The original resource on authentic Honey Wine - THE Reinheitsgebot of MEAD!





Tuesday, October 30, 2012

Mead: "A long time."

Mead has a reputation of taking forever to ferment, age, and be ready to drink. Many Mead makers say that their Mead does not taste good for at least several years. There are many reasons for this.

1: The yeast was not handled correctly (hydrated and fed).

2: The wrong strain of yeast was chosen.

3: Not enough yeast was used or it was outdated.

4: The Mead was not given the proper amount and type of nutrients, or added at the correct times.

5: Poor quality honey was used (just like quality grapes make quality wine).

6: The Mead must was boiled or pasteurized.

7: The Mead was fermented at the wrong temperature and or inconsistent temperature.

8: The pH of the must was not addressed and the yeast became stressed and produced off flavors.

If you follow my directions you can make a Mead that is delicious in just a few short months. I brought some of my Mead to Leon Havill, of Havill's Mazer Meadery in New Zealand it was less than 5 months old. Leon is THE Mead God and has been doing it the longest. Here is what he had to say about my mead: 

“It was a pleasure to taste some Authentic Mead from the USA, it was excellent almost too good to be true - we could hardly believe our taste buds. Over the years we have tasted many American offerings a lot of fruit wine with added honey labeled '' Mead '' which it is clearly not. It is great to find someone who has taken the time to produce some very, very good Authentic Mead. You appear to have the skills so get out there and sweep these would be if they could be Mead makers right off the shelf with a quality product.” – Leon Havill, Havill's Mazer Mead Company, Rangiora, New Zealand.




Friday, October 26, 2012

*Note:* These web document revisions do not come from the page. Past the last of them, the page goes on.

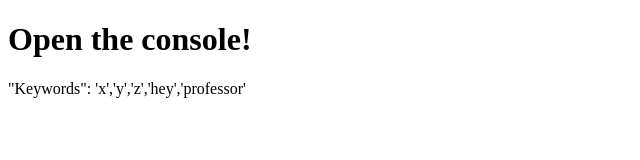
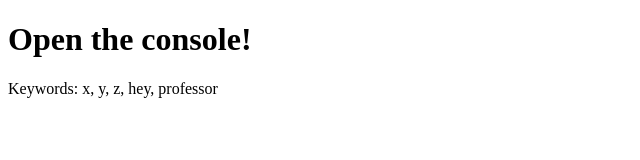
Before and after one commit to dmmonse/Variables, a plain HTML site: page index.html in a window 1280 px wide. Shown: the full height of the page, 0-640 px from the left. Drawn offline with Linux system fonts and the light colour scheme.

Commit message:
<p> layout change
fixed text

```diff
--- a/index.html
+++ b/index.html
@@ -10,8 +10,12 @@
     </head>
 <body>
   <h1>Open the console!</h1>
-  <p>"Keywords":
-      'x','y','z','hey','professor'
+  <p>Keywords:
+      x,
+      y,
+      z,
+      hey,
+      professor
   </p>
     </script>
 </body>
```
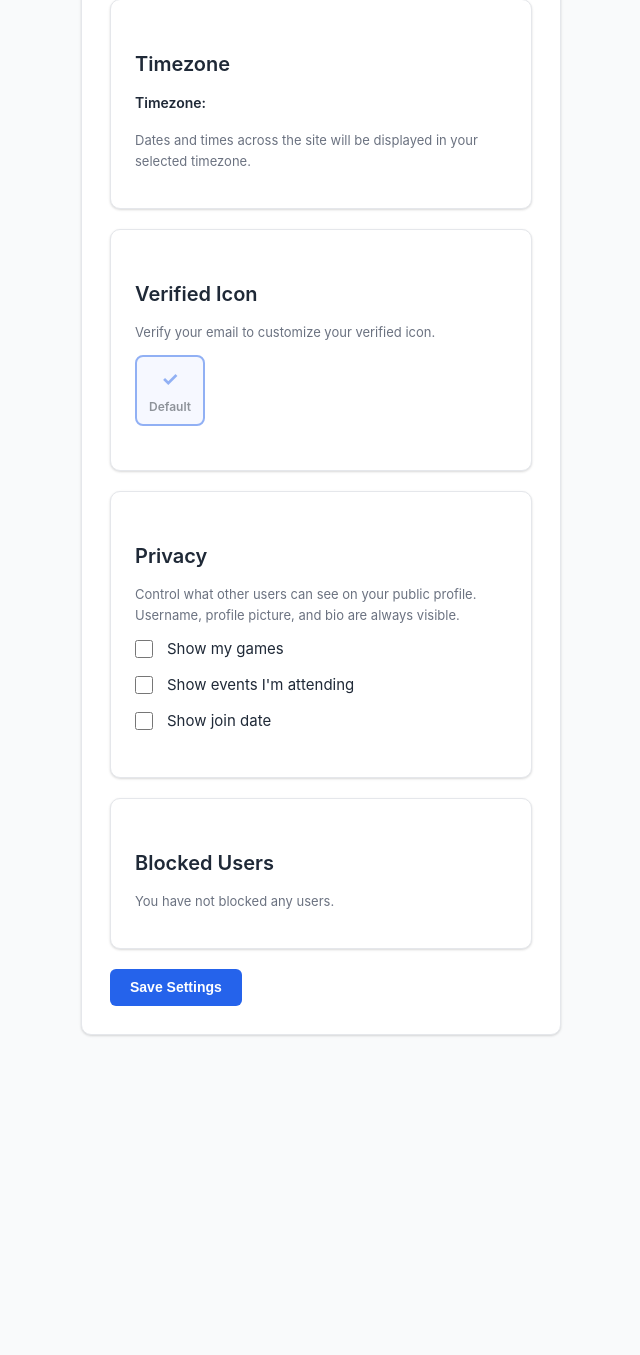
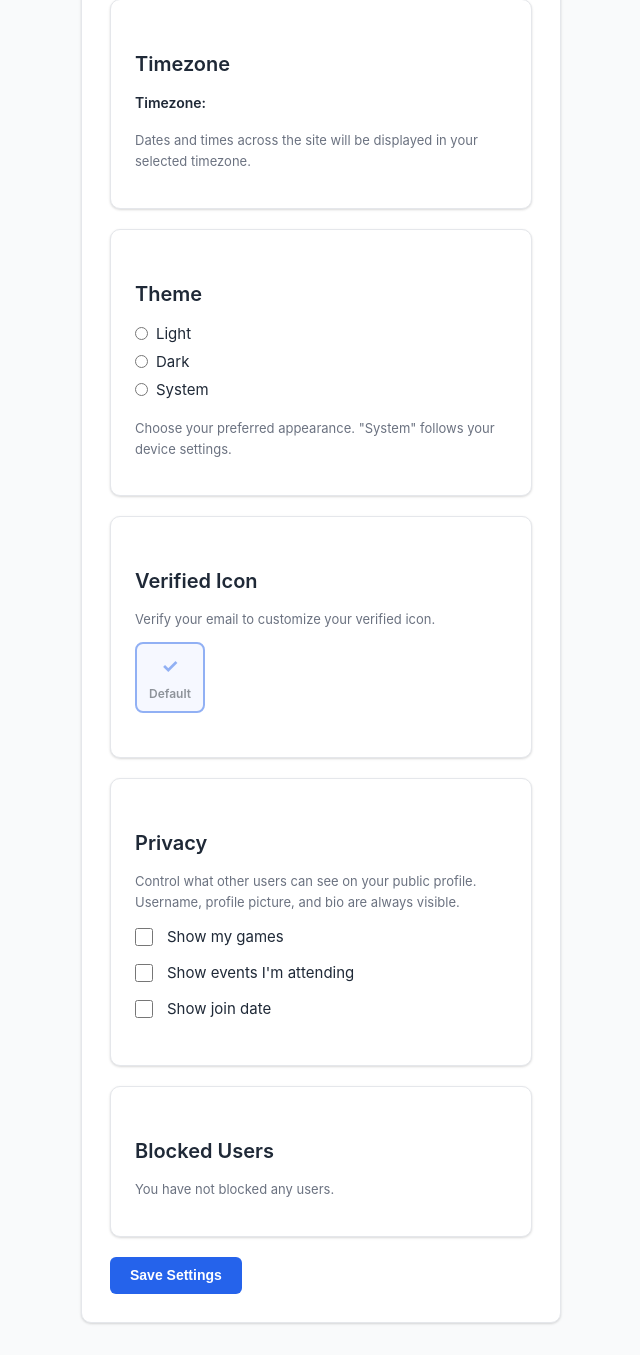
Before and after one commit to rzhang19/boardgames-AI, a Django app: template templates/club/settings.html in a window 1280 px wide. Shown: the part 1319-2674 px from the top of the page, without its empty margins (103-743 px from the left). Before the commit the page ends 2355 px from the top, so only its background shows below. Run offline with Django 5.2, Linux system fonts and the light colour scheme; the template is opened without the code that fills it, so the values that code supplies are empty; some libraries are stand-ins or nearby versions.

Commit message:
add dark mode

```diff
--- a/boardgameclub/settings.py
+++ b/boardgameclub/settings.py
@@ -75,6 +75,7 @@ TEMPLATES = [
                 'django.contrib.messages.context_processors.messages',
                 'club.context_processors.unread_notification_count',
                 'club.context_processors.view_only_status',
+                'club.context_processors.user_theme',
             ],
         },
     },
--- a/club/context_processors.py
+++ b/club/context_processors.py
@@ -26,3 +26,9 @@ def view_only_status(request):
             and getattr(request.user, 'is_view_only', False)
         ),
     }
+
+
+def user_theme(request):
+    if request.user.is_authenticated:
+        return {'user_theme': request.user.theme}
+    return {'user_theme': 'system'}
--- a/club/forms.py
+++ b/club/forms.py
@@ -349,6 +349,11 @@ class SettingsForm(forms.Form):
     show_games = forms.BooleanField(required=False)
     show_events = forms.BooleanField(required=False)
     show_date_joined = forms.BooleanField(required=False)
+    theme = forms.ChoiceField(
+        choices=[('light', 'Light'), ('dark', 'Dark'), ('system', 'System')],
+        initial='system',
+        required=False,
+    )
 
     def __init__(self, *args, **kwargs):
         super().__init__(*args, **kwargs)
--- a/club/models.py
+++ b/club/models.py
@@ -76,6 +76,11 @@ class User(AbstractUser):
     must_change_password = models.BooleanField(default=False)
     reset_token_version = models.PositiveIntegerField(default=0)
     group_creation_override = models.PositiveIntegerField(default=0)
+    theme = models.CharField(
+        max_length=10,
+        choices=[('light', 'Light'), ('dark', 'Dark'), ('system', 'System')],
+        default='system',
+    )
     is_view_only = models.BooleanField(default=False)
     deleted_at = models.DateTimeField(null=True, blank=True)
     deleted_by = models.ForeignKey(
--- a/club/urls.py
+++ b/club/urls.py
@@ -9,6 +9,7 @@ urlpatterns = [
     path('beta-access/', views.beta_access, name='beta_access'),
     path('settings/', views.user_settings, name='user_settings'),
     path('settings/remove-email/', views.remove_email, name='remove_email'),
+    path('settings/theme/', views.toggle_theme, name='toggle_theme'),
     path('settings/change-password/', views.change_password, name='change_password'),
     path('settings/add-icon/', views.add_verified_icon, name='add_verified_icon'),
     path('settings/delete-icon/<int:pk>/', views.delete_verified_icon, name='delete_verified_icon'),
--- a/templates/base.html
+++ b/templates/base.html
@@ -1,6 +1,6 @@
 {% load static %}
 <!DOCTYPE html>
-<html lang="en">
+<html lang="en" data-theme="{{ user_theme }}">
 <head>
     <meta charset="UTF-8">
     <meta name="viewport" content="width=device-width, initial-scale=1.0">
@@ -39,6 +39,7 @@
                 {% endif %}
             </a>
             <a href="{% url 'user_settings' %}" class="nav-settings">&#9881;</a>
+            <button class="nav-theme-toggle" id="theme-toggle-btn" title="Toggle theme">&#9789;</button>
             <form method="post" action="{% url 'logout' %}" style="display:inline;">
                 {% csrf_token %}
                 <button type="submit">Logout</button>
@@ -162,5 +163,76 @@
     })();
     </script>
     {% block extra_script %}{% endblock %}
+{% if user.is_authenticated %}
+<script id="theme-toggle-script">
+(function() {
+    function getStoredTheme() {
+        return document.documentElement.getAttribute('data-theme') || 'system';
+    }
+
+    function resolveTheme(theme) {
+        if (theme === 'system') {
+            return window.matchMedia('(prefers-color-scheme: dark)').matches ? 'dark' : 'light';
+        }
+        return theme;
+    }
+
+    function applyTheme() {
+        var theme = getStoredTheme();
+        var resolved = resolveTheme(theme);
+        document.documentElement.setAttribute('data-applied-theme', resolved);
+        updateToggleIcon(resolved);
+    }
+
+    function updateToggleIcon(resolved) {
+        var btn = document.getElementById('theme-toggle-btn');
+        if (!btn) return;
+        if (resolved === 'dark') {
+            btn.innerHTML = '&#9788;';
+            btn.title = 'Switch to light mode';
+        } else {
+            btn.innerHTML = '&#9789;';
+            btn.title = 'Switch to dark mode';
+        }
+    }
+
+    function cycleTheme(current) {
+        if (current === 'system') return 'dark';
+        if (current === 'dark') return 'light';
+        return 'system';
+    }
+
+    applyTheme();
+
+    window.matchMedia('(prefers-color-scheme: dark)').addEventListener('change', function() {
+        if (getStoredTheme() === 'system') {
+            applyTheme();
+        }
+    });
+
+    var btn = document.getElementById('theme-toggle-btn');
+    if (btn) {
+        btn.addEventListener('click', function() {
+            var current = getStoredTheme();
+            var newTheme = cycleTheme(current);
+            document.documentElement.setAttribute('data-theme', newTheme);
+            applyTheme();
+            var xhr = new XMLHttpRequest();
+            xhr.open('POST', '{% url "toggle_theme" %}', true);
+            xhr.setRequestHeader('Content-Type', 'application/x-www-form-urlencoded');
+            xhr.setRequestHeader('X-CSRFToken', document.querySelector('[name=csrfmiddlewaretoken]').value);
+            xhr.send('theme=' + encodeURIComponent(newTheme));
+        });
+    }
+})();
+</script>
+{% else %}
+<script>
+(function() {
+    var resolved = window.matchMedia('(prefers-color-scheme: dark)').matches ? 'dark' : 'light';
+    document.documentElement.setAttribute('data-applied-theme', resolved);
+})();
+</script>
+{% endif %}
 </body>
 </html>
--- a/templates/club/settings.html
+++ b/templates/club/settings.html
@@ -118,6 +118,25 @@
                 {% endif %}
             </div>
             <p class="helptext">Dates and times across the site will be displayed in your selected timezone.</p>
+        </div>
+
+        <div class="card">
+            <h2>Theme</h2>
+            <div class="theme-options">
+                <label class="privacy-toggle">
+                    <input type="radio" name="theme" value="light" {% if form.theme.value == "light" %}checked{% endif %}>
+                    <span>Light</span>
+                </label>
+                <label class="privacy-toggle">
+                    <input type="radio" name="theme" value="dark" {% if form.theme.value == "dark" %}checked{% endif %}>
+                    <span>Dark</span>
+                </label>
+                <label class="privacy-toggle">
+                    <input type="radio" name="theme" value="system" {% if form.theme.value == "system" %}checked{% endif %}>
+                    <span>System</span>
+                </label>
+            </div>
+            <p class="helptext">Choose your preferred appearance. "System" follows your device settings.</p>
         </div>
 
         <div class="card verified-icon-picker{% if not user.email_verified %} disabled{% endif %}">
```
Also changed, not shown: club/tests/test_theme.py (added, +278 -0 lines), club/views.py (+22 -1 lines), static/css/style.css (+76 -0 lines), club/migrations/0034_add_user_theme.py (added).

Heat vs. Cold process?

The majority of professional Meaderies are started by home beer brewers who know nothing about professional white wine making (but with passion and good intentions!) and that is why you still see the antediluvian practice of heat pasteurizing or boiling the honey must, and or because the Meadery owner(s) does not want to invest in the equipment or labor necessary to cold-process their honey wine. In addition, they may just be are unaware that it can be done cold. The Meadery might make a great product with heat, and I have tasted many of these Meaderies imbibes that were quite good, but there is no question their product would be even better if they cold processed it. Grape wineries do not heat pasteurize or boil their must for a reason, they know what they are doing. If they heated their must you would see a damaged product. There are even more delicate flavor components in honey than there are in grape sugar and grape compounds that are negatively affected by heat. So the argument if anything should be that Mead, more so than grape wine, should never be heat pasteurized or boiled.

It is unlikely that an established Meadery that heat pasteurizes or boils their product will change their methods do to this information. However a new startup Meadery can and should follow a cold process protocol. If you want to start a Meadery, I  can help. I consult with several Meaderies and I teach how set up the cold-process way.

Another thing to consider is that there are many compounds in honey that are beneficial to your health. When you heat pasteurize or boil your honey you destroy much of that health advantage.

Prost!

~dr

Thursday, October 25, 2012

Redstone and me


The always colorful, David Myers, from Redstone Meadery stopped by to say hello. He went home with some of my Mead which I think is about time since I have drank so much of his over the years! ;) David is a good guy. Be sure to pay Redstone (Redstone is one of the largest Meaderies in the world) a visit when in Boulder. Prost! ~dr

Wednesday, October 24, 2012

Kookoolan Dwójniak

Kookoolan Dwójniak by Traditional Mead
Kookoolan Dwójniak, a photo by Traditional Mead on Flickr.
Here is my first offering as a wine making consultant for Kookoolan World Meadery. It is a traditional Mead made with a massive amount of Orange blossom honey. One part honey to one part water, which means 8 pounds of honey per gallon! I then aged it to perfection in bourbon oak barrels. We released this imbibe and in 3 weeks was completely sold out. I have been told by many that it is the best Mead they have ever had.

Prost!

~dr